- look at ways to reduce the costs (or achieve economies of scale or scope) in other areas, such as learner support, assessment and program administration/university overheads, since they constitute a higher proportion of overall cost than course development and delivery. This is essentially what MOOCs have done. The problem is that they have done it without ensuring that students can still handle the courses. In later posts, we shall see that getting productivity gains in these other other components of online teaching is much more difficult than in content development and delivery
- focus in online courses on ’21st century skills’ development, such as knowledge management and independent learning. This would have two benefits. It would improve outputs (turning out graduates with the skills needed). Second, content development and delivery becomes subsidiary to helping students find, analyze, organize and apply content themselves. Thus less time would be spent by instructors on course development and delivery.

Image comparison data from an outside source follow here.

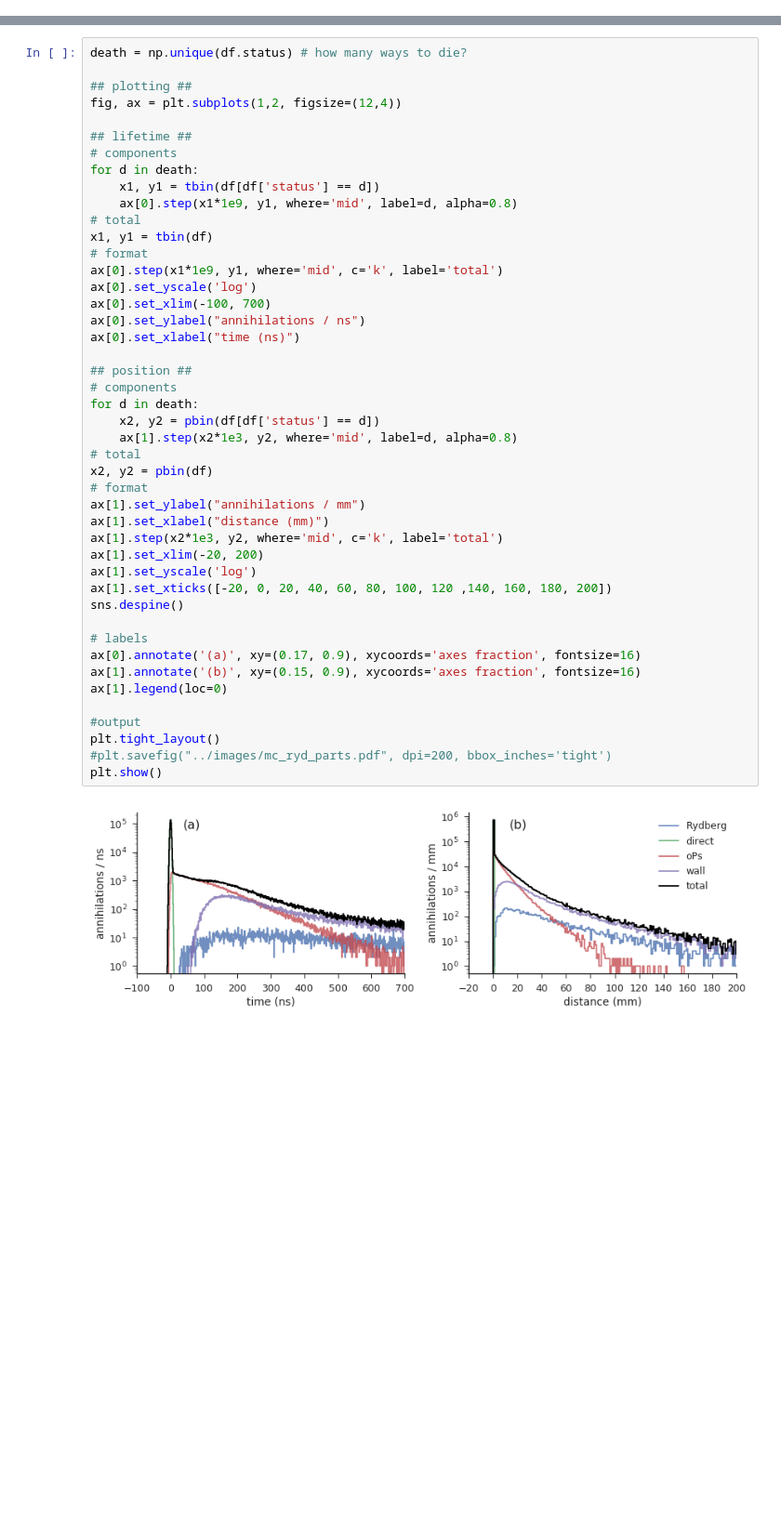
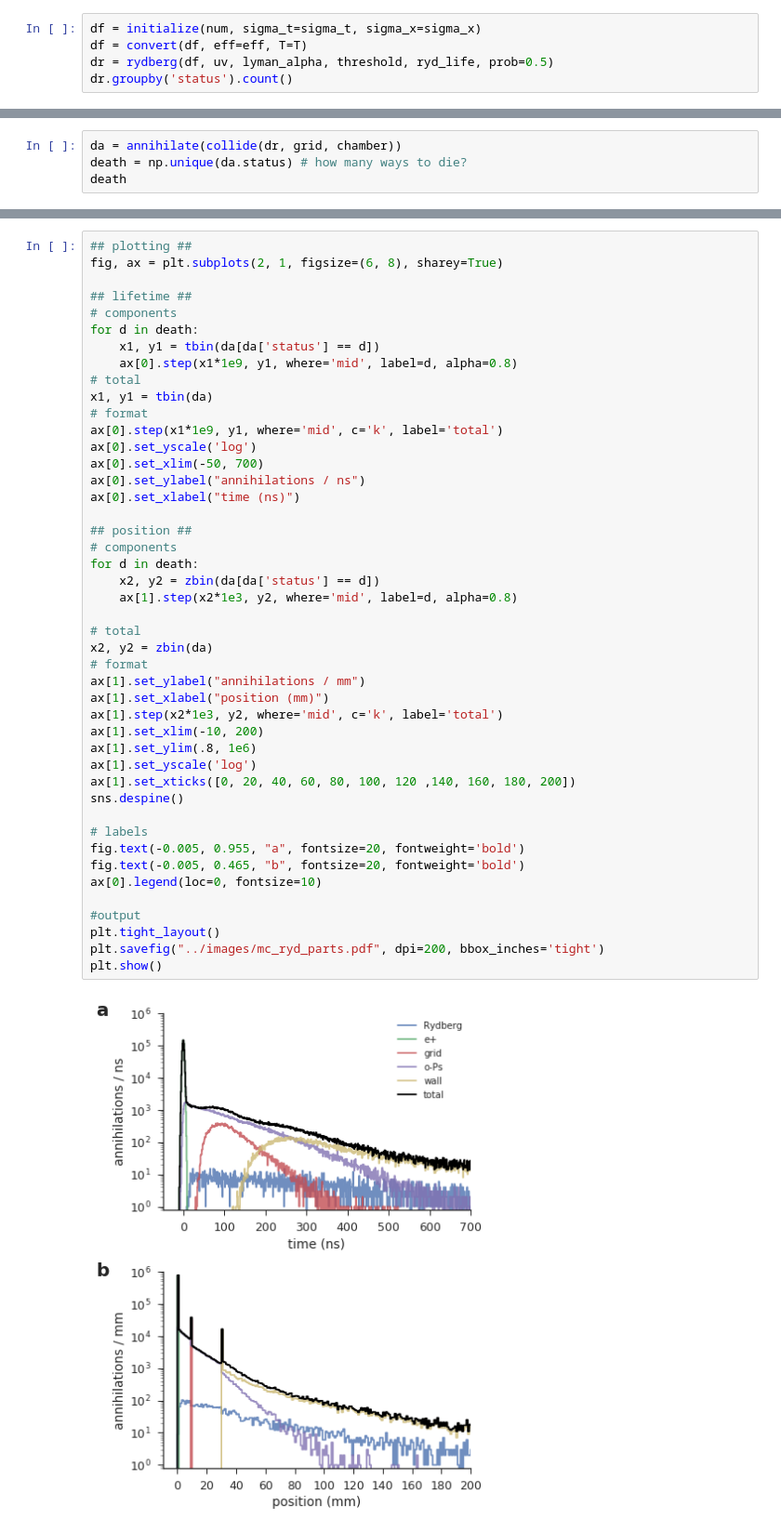
Before and after one commit to Ayato-Yamazaki/PositroniumSpectroscopy, a Jupyter notebook: notebooks/Rydberg.ipynb, the cells around one changed output, grey strips where cells are left out. Shown at 93% size. Saved outputs shown, nothing was run; the diff lists cells and outputs as text; blank space fills up the shorter version.

```diff
--- a/notebooks/Rydberg.ipynb
+++ b/notebooks/Rydberg.ipynb
@@ -42,0 +37,5 @@ plt.show()
+# %%
+df = initialize(num, sigma_t=sigma_t, sigma_x=sigma_x)
+df = convert(df, eff=eff, T=T)
+dr = rydberg(df, uv, lyman_alpha, threshold, ryd_life, prob=0.5)
+dr.groupby('status').count()
@@ -42,0 +52,4 @@ plt.show()
+# %%
+da = annihilate(collide(dr, grid, chamber))
+death = np.unique(da.status) # how many ways to die?
+death
@@ -43,47 +58,47 @@ plt.show()
 # %%
-death = np.unique(df.status) # how many ways to die?
-
 ## plotting ##
-fig, ax = plt.subplots(1,2, figsize=(12,4))
+fig, ax = plt.subplots(2, 1, figsize=(6, 8), sharey=True)
 
 ## lifetime ##
 # components
 for d in death:
-    x1, y1 = tbin(df[df['status'] == d])
+    x1, y1 = tbin(da[da['status'] == d])
     ax[0].step(x1*1e9, y1, where='mid', label=d, alpha=0.8)
 # total
-x1, y1 = tbin(df)
+x1, y1 = tbin(da)
 # format
 ax[0].step(x1*1e9, y1, where='mid', c='k', label='total')
 ax[0].set_yscale('log')
-ax[0].set_xlim(-100, 700)
+ax[0].set_xlim(-50, 700)
 ax[0].set_ylabel("annihilations / ns")
 ax[0].set_xlabel("time (ns)")
 
 ## position ##
 # components
 for d in death:
-    x2, y2 = pbin(df[df['status'] == d])
+    x2, y2 = zbin(da[da['status'] == d])
     ax[1].step(x2*1e3, y2, where='mid', label=d, alpha=0.8)
+
 # total
-x2, y2 = pbin(df)
+x2, y2 = zbin(da)
 # format
 ax[1].set_ylabel("annihilations / mm")
-ax[1].set_xlabel("distance (mm)")
+ax[1].set_xlabel("position (mm)")
 ax[1].step(x2*1e3, y2, where='mid', c='k', label='total')
-ax[1].set_xlim(-20, 200)
+ax[1].set_xlim(-10, 200)
+ax[1].set_ylim(.8, 1e6)
 ax[1].set_yscale('log')
-ax[1].set_xticks([-20, 0, 20, 40, 60, 80, 100, 120 ,140, 160, 180, 200])
+ax[1].set_xticks([0, 20, 40, 60, 80, 100, 120 ,140, 160, 180, 200])
 sns.despine()
 
 # labels
-ax[0].annotate('(a)', xy=(0.17, 0.9), xycoords='axes fraction', fontsize=16)
-ax[1].annotate('(b)', xy=(0.15, 0.9), xycoords='axes fraction', fontsize=16)
-ax[1].legend(loc=0)
+fig.text(-0.005, 0.955, "a", fontsize=20, fontweight='bold')
+fig.text(-0.005, 0.465, "b", fontsize=20, fontweight='bold')
+ax[0].legend(loc=0, fontsize=10)
 
 #output
 plt.tight_layout()
-#plt.savefig("../images/mc_ryd_parts.pdf", dpi=200, bbox_inches='tight')
+plt.savefig("../images/mc_ryd_parts.pdf", dpi=200, bbox_inches='tight')
 plt.show()
 # %% [output]
-[figure, old version]
+[figure, new version]
```
Also changed, not shown: parts of 17 cells of this notebook, 32 other files.
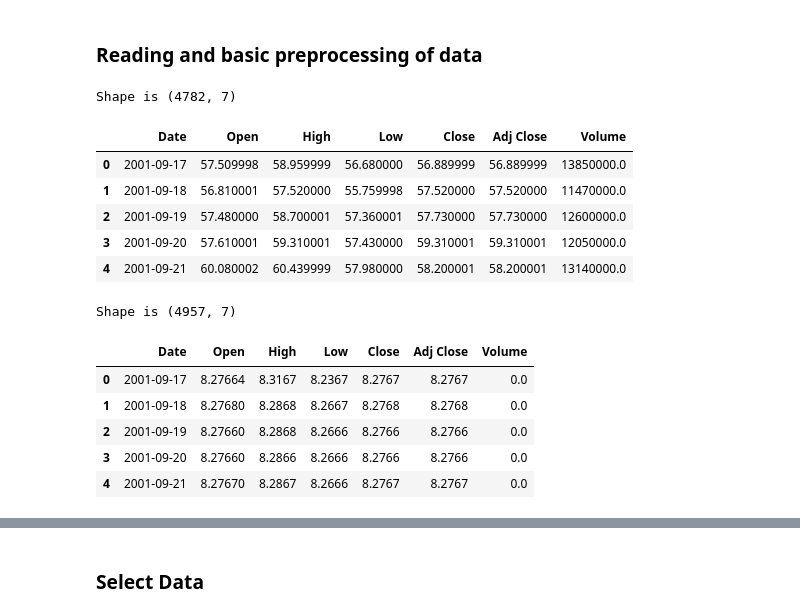
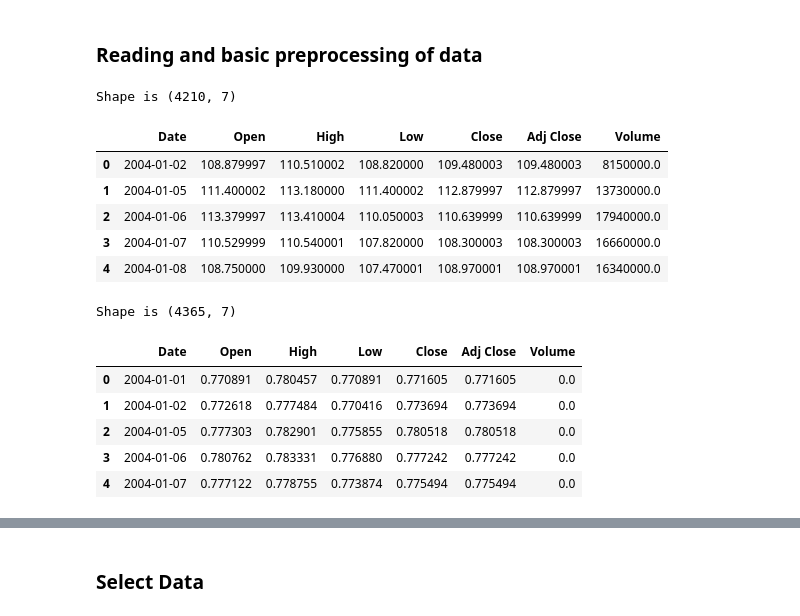
Before and after one commit to MahaDAO/arth-collateral-modeling, a Jupyter notebook: scripts/app.ipynb, the cells around one changed output, grey strips where cells are left out. Drawn from its saved outputs; the diff is of its cells as text; code cells hidden in the pictures.

```diff
--- a/scripts/app.ipynb
+++ b/scripts/app.ipynb
@@ -24,31 +24,31 @@ PP = pprint.PrettyPrinter(depth=6)
 # %% [markdown]
 ### Reading and basic preprocessing of data
 # %%
-raw_xau_usd = pd.read_csv(f'{DATA_DIR}/XAU_USD_19Y.csv')
+raw_xau_usd = pd.read_csv(f'{DATA_DIR}/^XAU_16Y.csv')
 
 print('Shape is ({}, {})'.format(*raw_xau_usd.shape))
 raw_xau_usd.head()
 # %% [output]
-Shape is (4782, 7)
+Shape is (4210, 7)
 |  | Date | Open | High | Low | Close | Adj Close | Volume |
-| 0 | 2001-09-17 | 57.509998 | 58.959999 | 56.680000 | 56.889999 | 56.889999 | 13850000.0 |
-| 1 | 2001-09-18 | 56.810001 | 57.520000 | 55.759998 | 57.520000 | 57.520000 | 11470000.0 |
-| 2 | 2001-09-19 | 57.480000 | 58.700001 | 57.360001 | 57.730000 | 57.730000 | 12600000.0 |
-| 3 | 2001-09-20 | 57.610001 | 59.310001 | 57.430000 | 59.310001 | 59.310001 | 12050000.0 |
-| 4 | 2001-09-21 | 60.080002 | 60.439999 | 57.980000 | 58.200001 | 58.200001 | 13140000.0 |
+| 0 | 2004-01-02 | 108.879997 | 110.510002 | 108.820000 | 109.480003 | 109.480003 | 8150000.0 |
+| 1 | 2004-01-05 | 111.400002 | 113.180000 | 111.400002 | 112.879997 | 112.879997 | 13730000.0 |
+| 2 | 2004-01-06 | 113.379997 | 113.410004 | 110.050003 | 110.639999 | 110.639999 | 17940000.0 |
+| 3 | 2004-01-07 | 110.529999 | 110.540001 | 107.820000 | 108.300003 | 108.300003 | 16660000.0 |
+| 4 | 2004-01-08 | 108.750000 | 109.930000 | 107.470001 | 108.970001 | 108.970001 | 16340000.0 |
 # %%
-raw_usd_cny = pd.read_csv(f'{DATA_DIR}/USD_CNY_19Y.csv')
+raw_usd_cny = pd.read_csv(f'{DATA_DIR}/CAD_USD_16Y.csv')
 
 print('Shape is ({}, {})'.format(*raw_usd_cny.shape))
 raw_usd_cny.head()
 # %% [output]
-Shape is (4957, 7)
+Shape is (4365, 7)
 |  | Date | Open | High | Low | Close | Adj Close | Volume |
-| 0 | 2001-09-17 | 8.27664 | 8.3167 | 8.2367 | 8.2767 | 8.2767 | 0.0 |
-| 1 | 2001-09-18 | 8.27680 | 8.2868 | 8.2667 | 8.2768 | 8.2768 | 0.0 |
-| 2 | 2001-09-19 | 8.27660 | 8.2868 | 8.2666 | 8.2766 | 8.2766 | 0.0 |
-| 3 | 2001-09-20 | 8.27660 | 8.2866 | 8.2666 | 8.2766 | 8.2766 | 0.0 |
-| 4 | 2001-09-21 | 8.27670 | 8.2867 | 8.2666 | 8.2767 | 8.2767 | 0.0 |
+| 0 | 2004-01-01 | 0.770891 | 0.780457 | 0.770891 | 0.771605 | 0.771605 | 0.0 |
+| 1 | 2004-01-02 | 0.772618 | 0.777484 | 0.770416 | 0.773694 | 0.773694 | 0.0 |
+| 2 | 2004-01-05 | 0.777303 | 0.782901 | 0.775855 | 0.780518 | 0.780518 | 0.0 |
+| 3 | 2004-01-06 | 0.780762 | 0.783331 | 0.776880 | 0.777242 | 0.777242 | 0.0 |
+| 4 | 2004-01-07 | 0.777122 | 0.778755 | 0.773874 | 0.775494 | 0.775494 | 0.0 |
 # %%
 # This will merge both df according to their "Date" column and will
 # fill nan in case a date is present in one and absent in other dataframe.
```
Also changed, not shown: parts of 10 cells of this notebook.
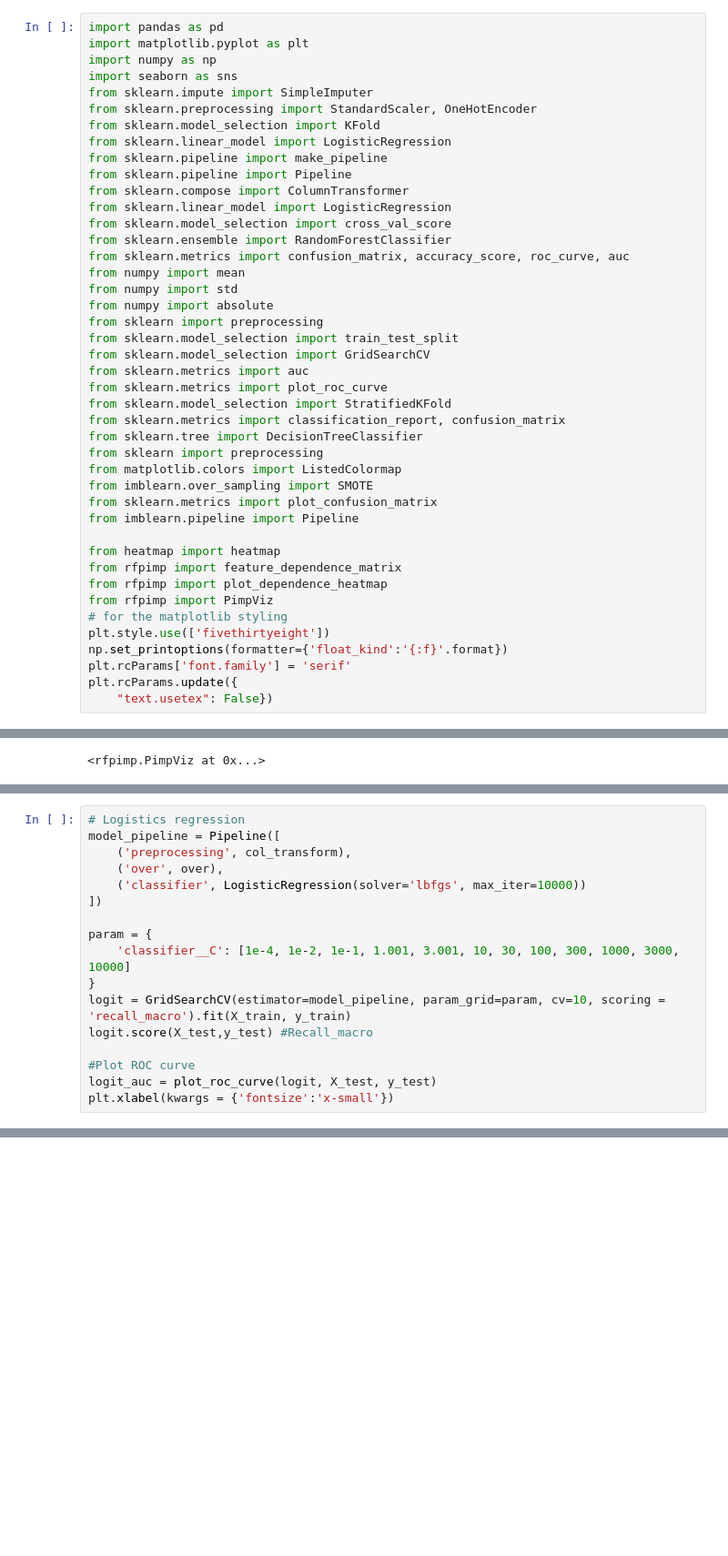
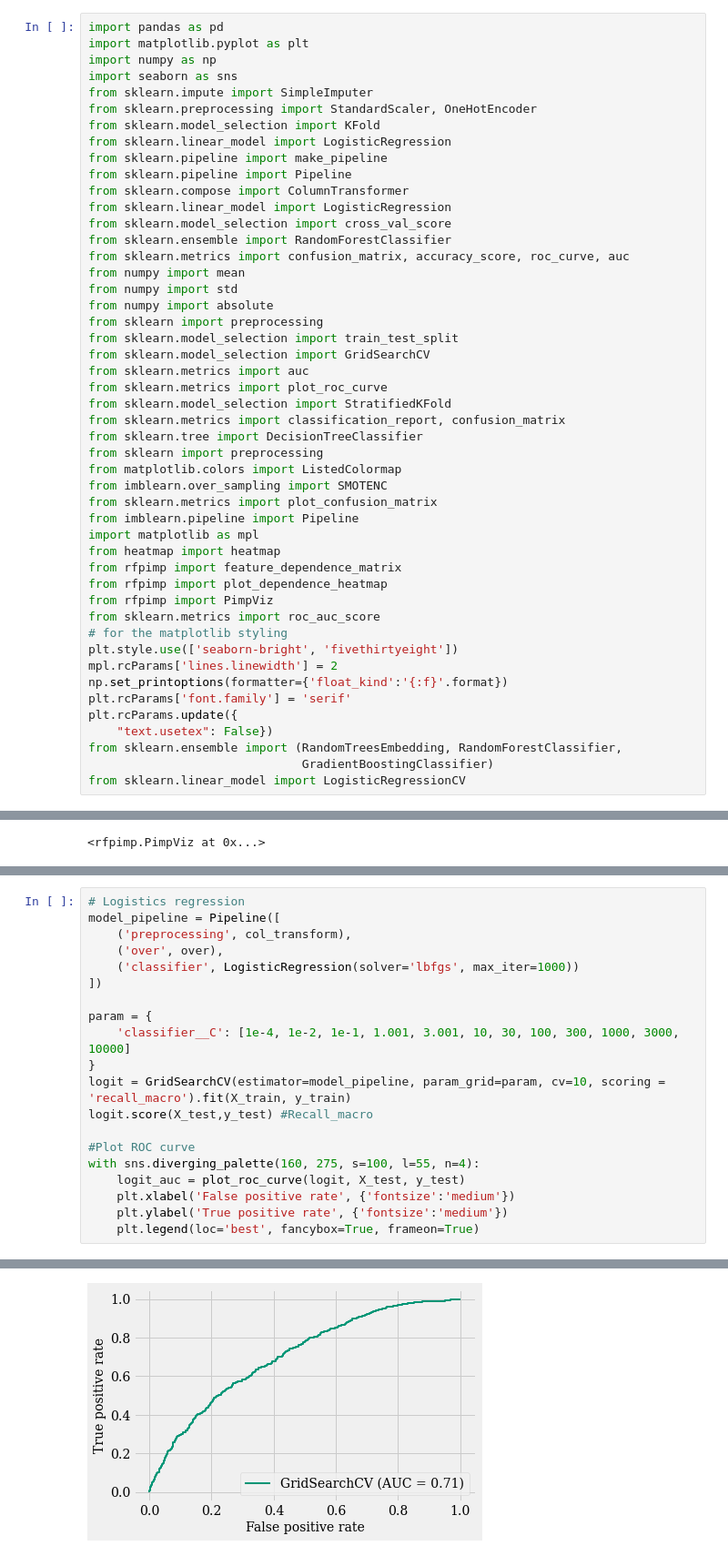
Before and after one commit to MariaLavrovskaya/datascience, a Jupyter notebook: loans/data-classifier.ipynb, the cells around one changed output, grey strips where cells are left out. Shown at 91% size. Cells and saved outputs as stored; diff of their text form; blank space fills up the shorter version.

```diff
--- a/loans/data-classifier.ipynb
+++ b/loans/data-classifier.ipynb
@@ -27,20 +27,25 @@ from sklearn.metrics import classification_report, confusion_matrix
 from sklearn.tree import DecisionTreeClassifier
 from sklearn import preprocessing
 from matplotlib.colors import ListedColormap
-from imblearn.over_sampling import SMOTE
+from imblearn.over_sampling import SMOTENC
 from sklearn.metrics import plot_confusion_matrix
 from imblearn.pipeline import Pipeline
-
+import matplotlib as mpl
 from heatmap import heatmap
 from rfpimp import feature_dependence_matrix
 from rfpimp import plot_dependence_heatmap
 from rfpimp import PimpViz
+from sklearn.metrics import roc_auc_score
 # for the matplotlib styling
-plt.style.use(['fivethirtyeight'])
+plt.style.use(['seaborn-bright', 'fivethirtyeight'])
+mpl.rcParams['lines.linewidth'] = 2
 np.set_printoptions(formatter={'float_kind':'{:f}'.format})
 plt.rcParams['font.family'] = 'serif'
 plt.rcParams.update({
     "text.usetex": False})
+from sklearn.ensemble import (RandomTreesEmbedding, RandomForestClassifier,
+                              GradientBoostingClassifier)
+from sklearn.linear_model import LogisticRegressionCV
 # %%
 # Loading the data
 data = pd.read_excel('/Users/user/Desktop/UCL_CS_Masters/datascience/coding/codes/datascience/loans/dataCOMP0050Coursework1.xlsx')
@@ -99,7 +106,7 @@ over = SMOTENC(categorical_features=[X_train.dtypes==object],sampling_strategy=0
 model_pipeline = Pipeline([
     ('preprocessing', col_transform),
     ('over', over),
-    ('classifier', LogisticRegression(solver='lbfgs', max_iter=10000))
+    ('classifier', LogisticRegression(solver='lbfgs', max_iter=1000))
 ])
 
 param = {
@@ -109,6 +116,9 @@ logit = GridSearchCV(estimator=model_pipeline, param_grid=param, cv=10, scoring
 logit.score(X_test,y_test) #Recall_macro
 
 #Plot ROC curve
-logit_auc = plot_roc_curve(logit, X_test, y_test)
-plt.xlabel(kwargs = {'fontsize':'x-small'})
+with sns.diverging_palette(160, 275, s=100, l=55, n=4):
+    logit_auc = plot_roc_curve(logit, X_test, y_test)
+    plt.xlabel('False positive rate', {'fontsize':'medium'})
+    plt.ylabel('True positive rate', {'fontsize':'medium'})
+    plt.legend(loc='best', fancybox=True, frameon=True)
 # %% [output]
@@ -115,0 +125 @@ TypeError: xlabel() missing 1 required positional argument: 'xlabel'
+[figure, added]
```
Also changed, not shown: parts of 5 cells of this notebook.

I am sure you can think of other ways in which we could make online content development and delivery more productive. If so, let’s hear it!
Some of these will be contentious (I hope) so let’s hear from you on this, but here are my thoughts as a result of going through this exercise:
- understanding the basic cost structures of online learning, compared to classroom teaching, is an essential first step to increasing productivity in post-secondary education. It is risky to assume that online learning is always more cost-effective or productive; the circumstances need to be right
- already, in certain circumstances (i.e. where there is a large market), online content development and delivery is already resulting in increased productivity in post-secondary education, although it has yet to be well documented and publicised (except for MOOCs)
- at the same time, there is still room for even greater increases in productivity through online course development and delivery, especially through the use of open educational resources and sharing of content across different institutions
- online content development and delivery is only one component of online teaching; other components such as learner support and assessment are even more important
- care is needed then because changes in methods of online content development and delivery could have knock-on cost and productivity consequences in other areas of course delivery, such as learner support and assessment. In looking at productivity issues, all these factors need to be examined together
- any attempts at scaling or increasing economies of scope in content development and delivery need to be balanced by ensuring quality does not suffer. However, online course development has the potential, through good instructional design, to improve quality rather than reduce it
Lastly, so far for me this has been a journey of exploration. I don’t claim to be an expert on productivity, and, as in this post, I’m not always sure where I will end up when I start. I am beginning to think though that it is a productive exercise (sorry for the pun), but I’m not sure if this view is shared by you, the readers. So any comments, feedback or criticism will be welcome, as always.
Bates, A. and Sangra, A. (2011) Managing Technology in Higher Education: Strategies for Transforming Teaching and Learning San Francisco, Jossey Bass, 2011